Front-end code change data
- Opening Delimiter -

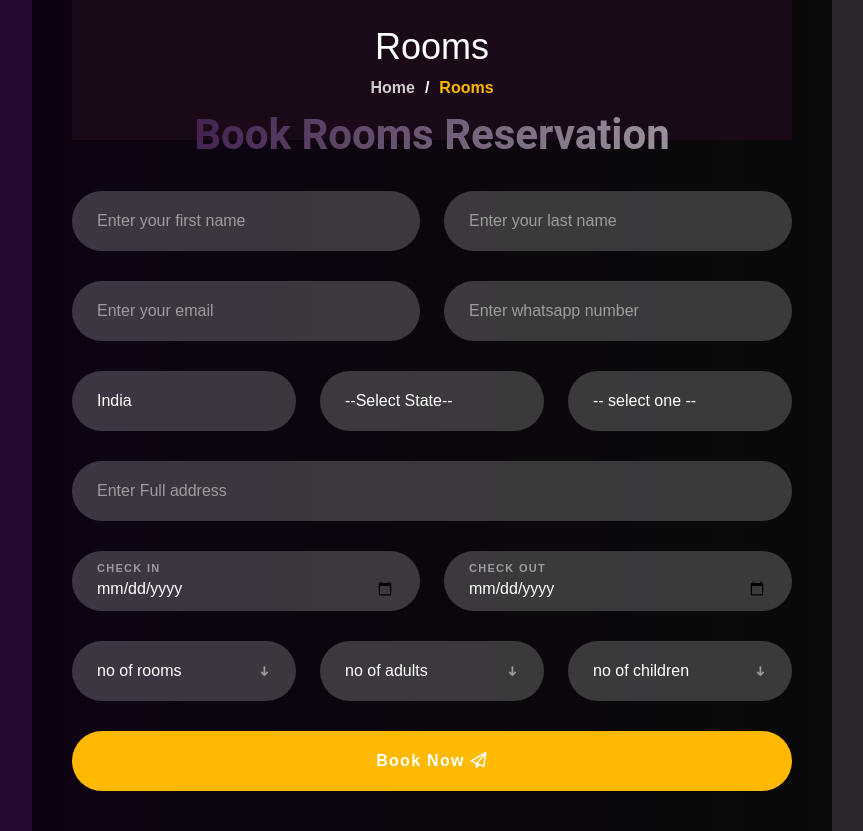
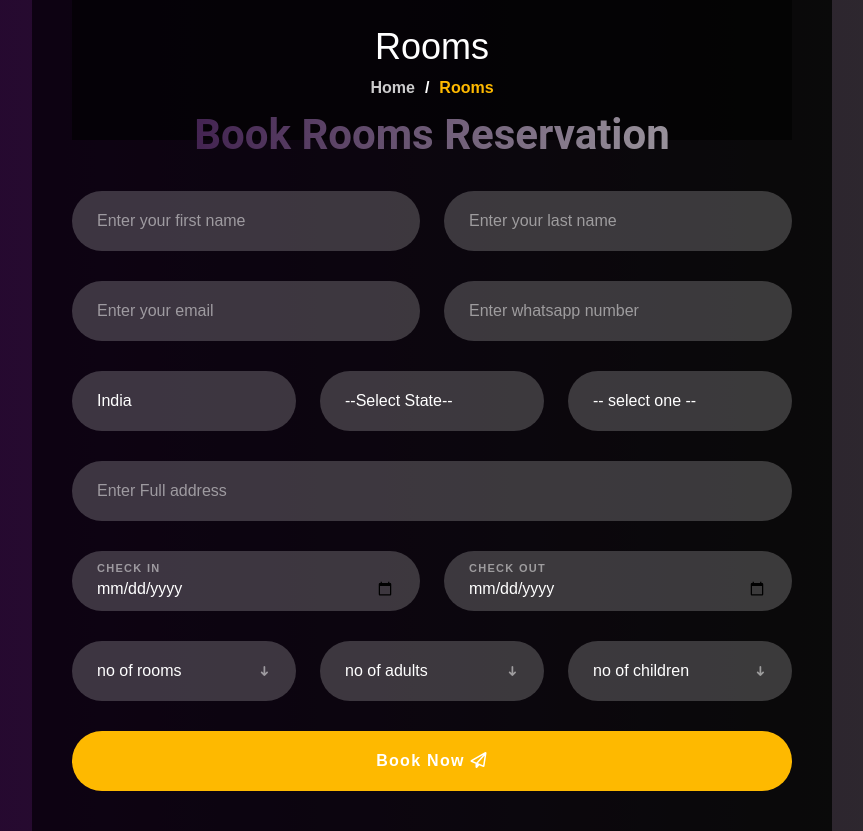
Before and after one commit to Pauharibabatemple/pb, a plain HTML site: page booking.html in a window 1280 px wide. Shown: the whole page, without its empty margins (208-1071 px from the left). Drawn offline with nearby package versions, Linux system fonts and the light colour scheme.

Commit message:
Update booking.html

```diff
--- a/booking.html
+++ b/booking.html
@@ -234,7 +234,7 @@
               <!-- //////// -->
               <div
                 class="breadcrumbs d-flex align-items-center"
-                style="background-color: #40193c; margin-top: -105px"
+                style=" margin-top: -105px"
               >
                 <div
                   class="container position-relative d-flex flex-column align-items-center"
```
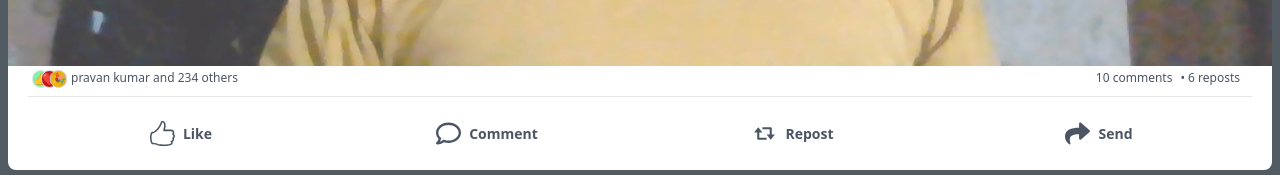
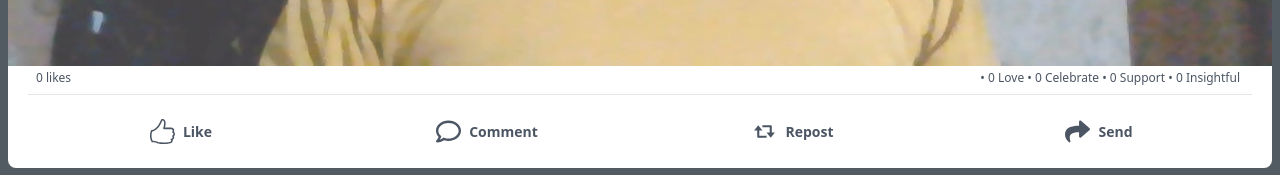
Before and after one commit to kirankuyate2157/Compomponents, a React (Vite) app: page /post in a window 1280 px wide. Shown: the part 749-924 px from the top of the page. Built offline with nearby package versions, Linux system fonts and the light colour scheme.

Commit message:
small intract

```diff
--- a/src/components/Post.jsx
+++ b/src/components/Post.jsx
@@ -6,27 +6,108 @@ import { SlLike, SlOptions } from "react-icons/sl";
 import { FaRegComment, FaShare } from "react-icons/fa";
 import { BiRepost } from "react-icons/bi";
 
-const Reaction = ({ Icons, title }) => {
+const Post = () => {
+  const [showFullText, setShowFullText] = useState(false);
+  const [reactionOptionsVisible, setReactionOptionsVisible] = useState(false);
+  const [likeCount, setLikeCount] = useState(0);
+  const [isLiked, setIsLiked] = useState(false);
+  const [selectedReaction, setSelectedReaction] = useState(null);
+  const [reactionCounts, setReactionCounts] = useState({
+    Like: 0,
+    Love: 0,
+    Celebrate: 0,
+    Support: 0,
+    Insightful: 0,
+  });
+
+  const handleLikeClick = () => {
+    setIsLiked((prevIsLiked) => !prevIsLiked);
+    setLikeCount((prevLikeCount) =>
+      prevIsLiked
+        ? prevLikeCount - reactionCounts.Like
+        : prevLikeCount + reactionCounts.Like
+    );
+    setSelectedReaction(null); // Clear the selected reaction when the user clicks the Like button
+  };
+
+  const handleReactionSelect = (reaction) => {
+    if (selectedReaction === reaction) {
+      setSelectedReaction(null);
+      setReactionCounts((prevCounts) => ({
+        ...prevCounts,
+        [reaction.label]: prevCounts[reaction.label] - 1,
+      }));
+      setLikeCount((prevLikeCount) => prevLikeCount - 1);
+    } else {
+      setSelectedReaction(reaction);
+      setReactionCounts((prevCounts) => ({
+        ...prevCounts,
+        [reaction.label]: prevCounts[reaction.label] + 1,
+      }));
+      setLikeCount((prevLikeCount) => prevLikeCount + 1);
+    }
+    setReactionOptionsVisible(false);
+  };
+
+  const handleReactionHover = () => {
+    if (!isLiked) {
+      setReactionOptionsVisible(true);
+    }
+  };
+
+  const handleReactionLeave = () => {
+    if (!isLiked) {
+      setReactionOptionsVisible(false);
+    }
+  };
+
+  const ReactionOptions = ({ onSelectReaction }) => {
+    const reactionOptions = [
+      { label: "Like", emoji: "👍" },
+      { label: "Love", emoji: "❤️" },
+      { label: "Celebrate", emoji: "🎉" },
+      { label: "Support", emoji: "🤝" },
+      { label: "Insightful", emoji: "🧠" },
+    ];
+
     return (
-    <>
+      <div className='absolute  bottom-2 flex bg-white rounded-lg text-xl shadow-2xl p-1 z-10'>
+        {reactionOptions.map((option) => (
           <div
-        className={`flex w-full justify-center p-2 sm:p-4 my-2 text-gray-600 hover:bg-gray-100 cursor-pointer gap-1 md:gap-2 items-center sm:text-sm md:text-md font-bold rounded-lg`}
+            key={option.label}
+            className='cursor-pointer  hover:bottom-3 hover:bg-gray-100 rounded p-2'
+            onClick={() => onSelectReaction(option)}
           >
-        <Icons className={` w-[20px] sm:w-[30px] md:w-[25px]  h-auto `} />
+            {option.emoji}
+          </div>
+        ))}
+      </div>
+    );
+  };
+
+  const Reaction = ({ Icons, title, onClick, isActive }) => {
+    return (
+      <div
+        className={`flex w-full justify-center p-2 sm:p-4 my-2 text-gray-600 hover:bg-gray-100 cursor-pointer gap-1 md:gap-2 items-center sm:text-sm md:text-md font-bold rounded-lg ${
+          isActive ? "text-blue-500" : ""
+        }`}
+        onClick={onClick}
+        onMouseEnter={handleReactionHover}
+        // onMouseLeave={handleReactionLeave}
+      >
+        <Icons className={`w-[20px] sm:w-[30px] md:w-[25px] h-auto`} />
         <span className='hidden sm:flex'>{title}</span>
       </div>
-    </>
     );
   };
-const Post = () => {
-  const [showFullText, setShowFullText] = useState(false);
+
   return (
     <div className='m-2 rounded-lg bg-white'>
-      <div className='flex  items-center text-sm mx-2 md:mx-5'>
-        <div className='  w-14 sm:w-[4rem] md:w-20 rounded m-2'>
+      <div className='flex items-center text-sm mx-2 md:mx-5'>
+        <div className='w-14 sm:w-[4rem] md:w-20 rounded m-2'>
           <img
             src='https://avatars.githubusercontent.com/u/84271800?v=4'
-            alt='user profile '
+            alt='user profile'
             className='w-full rounded-full'
           />
         </div>
@@ -51,10 +132,7 @@ const Post = () => {
       </div>
       <div className='text-sm md:text-md mx-3 md:mx-5 mb-3'>
         <LinesEllipsis
-          text={`I'm happy to share that I have obtained new certification of Advanced
-          Software Engineering Virtual Program of Walmart Global Tech, it was
-          provided by Forage. #walmartglobaltech #theforage #softwareengineer
-          #virtualexperience`}
+          text={`I'm happy to share that I have obtained a new certification of Advanced Software Engineering Virtual Program of Walmart Global Tech, it was provided by Forage. #walmartglobaltech #theforage #softwareengineer #virtualexperience`}
           maxLine={showFullText ? 1000 : 3}
           ellipsis='.. See more...'
           trimRight
@@ -66,27 +144,56 @@ const Post = () => {
         <img src={myphoto} alt='post image' />
       </div>
       <div className='mx-2 md:mx-5 text-gray-600'>
-        <div className='flex justify-between text-xs p-1  '>
-          <div className='flex gap-1'>
-            <div className='flex items-center'>
-              <span className=' bg-green-300 border rounded-full '>👍</span>
-              <span className=' bg-red-700  border rounded-full ml-[-8px]'>
+        <div className='flex justify-between text-xs p-1'>
+          <div className='flex gap-1 relative'>
+            <div className='flex items-center cursor-pointer'>
+              {likeCount > 0 && (
+                <span className='bg-green-300 border rounded-full '>👍</span>
+              )}
+              {reactionCounts.Love > 0 && (
+                <span className='bg-red-700 border rounded-full ml-[-8px]'>
                   ❤️
                 </span>
-              <span className=' bg-yellow-500 border border-gray-300  rounded-full ml-[-8px]'>
+              )}
+              {reactionCounts.Celebrate > 0 && (
+                <span className='bg-yellow-500 border border-gray-300 rounded-full ml-[-8px]'>
                   🎉
                 </span>
+              )}
+              {reactionCounts.Support > 0 && (
+                <span className='bg-blue-500 border border-gray-300 rounded-full ml-[-8px]'>
+                  🤝
+                </span>
+              )}
+              {reactionCounts.Insightful > 0 && (
+                <span className='bg-purple-500 border border-gray-300 rounded-full ml-[-8px]'>
+                  🧠
+                </span>
+              )}
             </div>
-            <div> pravan kumar and 234 others</div>
+            {reactionOptionsVisible && (
+              <ReactionOptions onSelectReaction={handleReactionSelect} />
+            )}
+            <div>
+              {likeCount} {likeCount === 1 ? "like" : "likes"}
+            </div>
           </div>
           <div className='flex px-2 gap-2'>
-            <h6>10 comments</h6>
-            <h6>• 6 reposts</h6>
+            <h6>
+              • {reactionCounts.Love} Love • {reactionCounts.Celebrate}{" "}
+              Celebrate • {reactionCounts.Support} Support •{" "}
+              {reactionCounts.Insightful} Insightful
+            </h6>
           </div>
         </div>
         <hr className='mt-1' />
         <div className='flex w-full mb-2 '>
-          <Reaction Icons={SlLike} title={"Like"} />
+          <Reaction
+            Icons={SlLike}
+            title={"Like"}
+            onClick={() => onSelectReaction("Like")}
+            isActive={isLiked}
+          />
           <Reaction Icons={FaRegComment} title={"Comment"} />
           <Reaction Icons={BiRepost} title={"Repost"} />
           <Reaction Icons={FaShare} title={"Send"} />
```
Lines whose indentation alone changed are shown as unchanged.
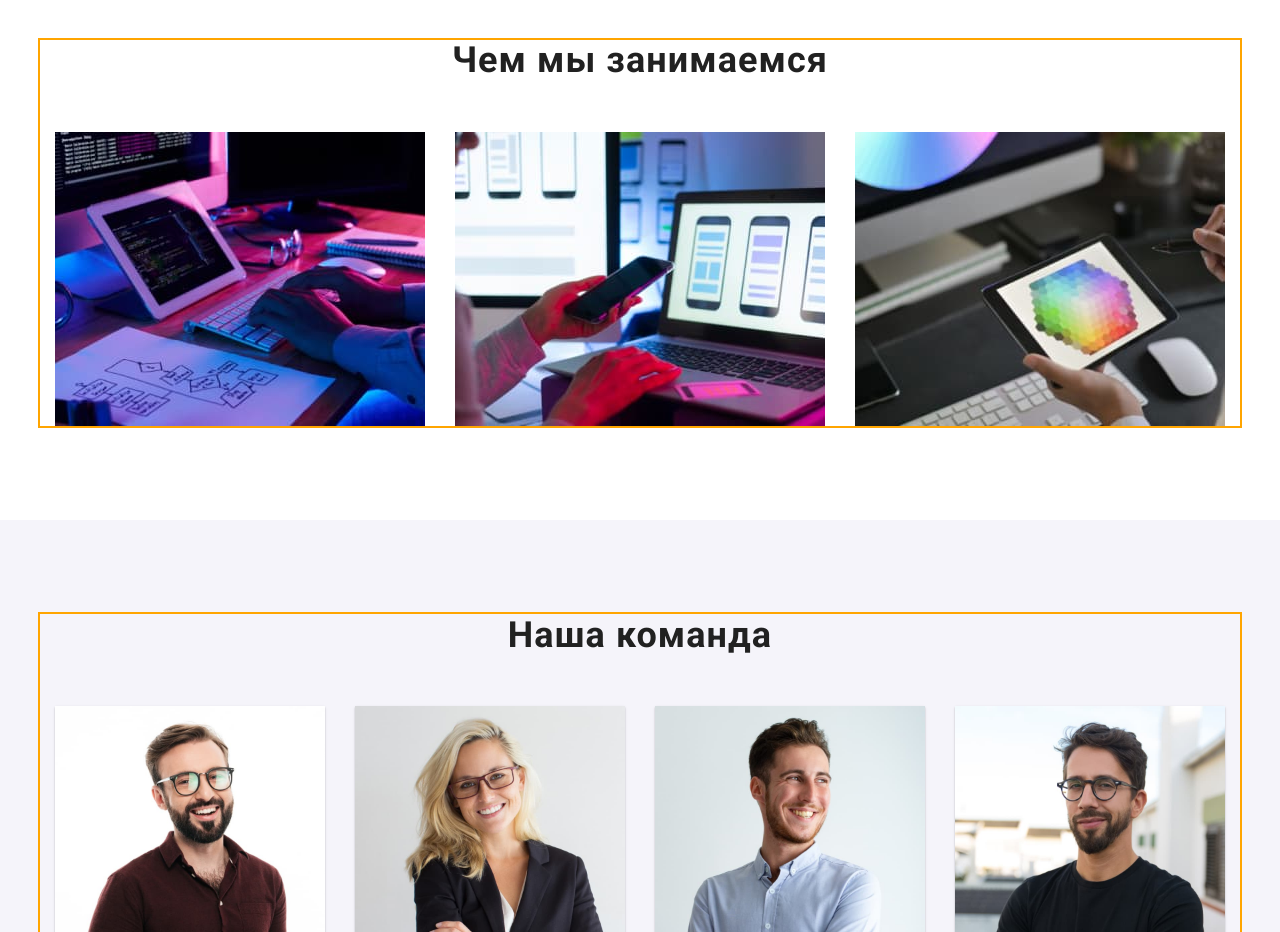
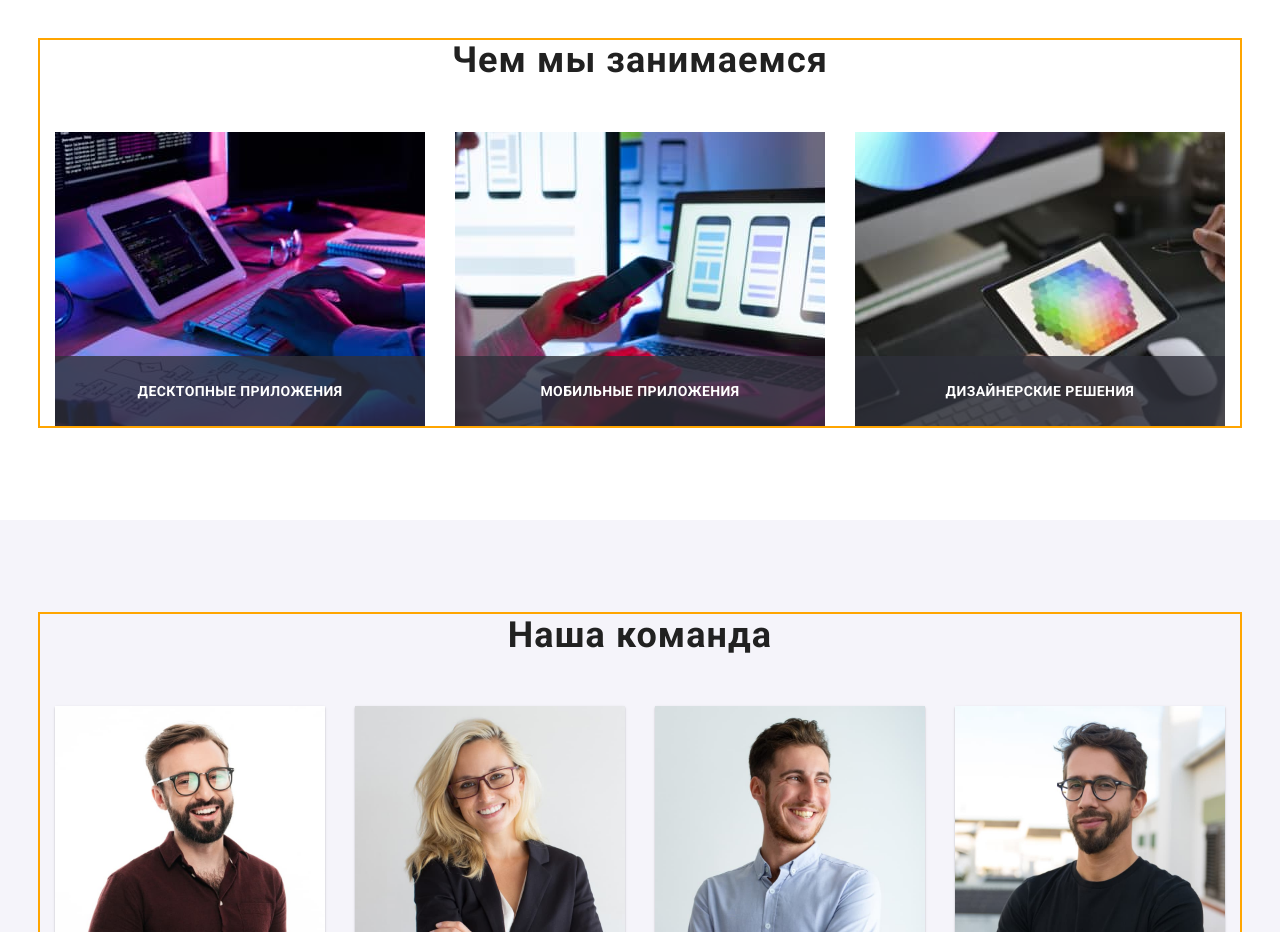
Before and after one commit to Svieshnikova/goit-markup-hw-05, a plain HTML site: page index.html in a window 1280 px wide. Shown: the part 1080-2012 px from the top of the page. Drawn offline with nearby package versions, Linux system fonts and the light colour scheme.

Commit message:
наложение текста на изображения

```diff
--- a/css/styles.css
+++ b/css/styles.css
@@ -268,6 +268,9 @@ img {
   letter-spacing: 0.03em;
   color: var(--text-color);
 }
+
+/* ----------Work----------- */
+
 .work {
   padding-top: 0;
 }
@@ -275,13 +278,20 @@ img {
   display: flex;
   flex-wrap: wrap;
 }
-.work-item {
+/* .work-item {
   flex-basis: calc(100% / 3 - 30px);
 }
 .work-item:not(:nth-child(3)) {
   margin-right: 30px;
+} */
+.work-item {
+  position: relative;
+  width: calc((100% - 60px) / 3);
+  margin-right: 30px;
 }
-
+.work-item:last-child {
+  margin-right: 0;
+}
 .work-title {
   font-weight: 700;
   font-size: 36px;
@@ -290,6 +300,33 @@ img {
   letter-spacing: 0.03em;
   color: var(--title-color);
   margin-bottom: 50px;
+}
+
+.label {
+  position: absolute;
+  bottom: 0;
+  left: 0;
+  width: 370px;
+  height: 70px;
+}
+
+.label-text {
+  position: absolute;
+  top: 0;
+  left: 0;
+
+  width: 100%;
+  height: 70px;
+  background-color: rgba(47, 48, 58, 0.8);
+
+  font-weight: 700;
+  font-size: 14px;
+  line-height: 16px;
+  text-align: center;
+  letter-spacing: 0.03em;
+  text-transform: uppercase;
+  color: #ffffff;
+  padding: 27px 82px;
 }
 
 /* --------Team------- */
--- a/index.html
+++ b/index.html
@@ -104,11 +104,32 @@
         <section class="section work">
         <div class="conteiner">
             <h2 class="work-title">Чем мы занимаемся</h2>
+
             <ul class="list work-list">
 
-               <li class="work-item"><img src="./images/box1.png.jpg" alt="работа с компьютером"></li>
-               <li class="work-item"><img src="./images/box2.png.jpg" alt="работа с телефоном"></li>
-               <li class="work-item"><img src="./images/box3.png.jpg" alt="работа с планшетом"></li>
+                    <li class="work-item">
+                <img src="./images/box1.png.jpg" alt="работа с компьютером">
+                <div class="label">
+                <p class="label-text">десктопные приложения</p>
+                </div>
+                </li>
+
+
+
+               <li class="work-item"><img src="./images/box2.png.jpg" alt="работа с телефоном">
+            <div class="label">
+               <p class="label-text">мобильные приложения</p>
+            </div>
+            </li>
+
+
+               <li class="work-item">
+
+                <img src="./images/box3.png.jpg" alt="работа с планшетом">
+            <div class="label">
+                <p class="label-text">дизайнерские решения</p>
+           </div>
+           </li>
 
             </ul>
 
```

- Closing Delimiter -

# What the task asks
Which lines above hold the string "setReactionOptionsVisible"? Copy every one of them.

# Answer box
+  const [reactionOptionsVisible, setReactionOptionsVisible] = useState(false);
+    setReactionOptionsVisible(false);
+      setReactionOptionsVisible(true);
+      setReactionOptionsVisible(false);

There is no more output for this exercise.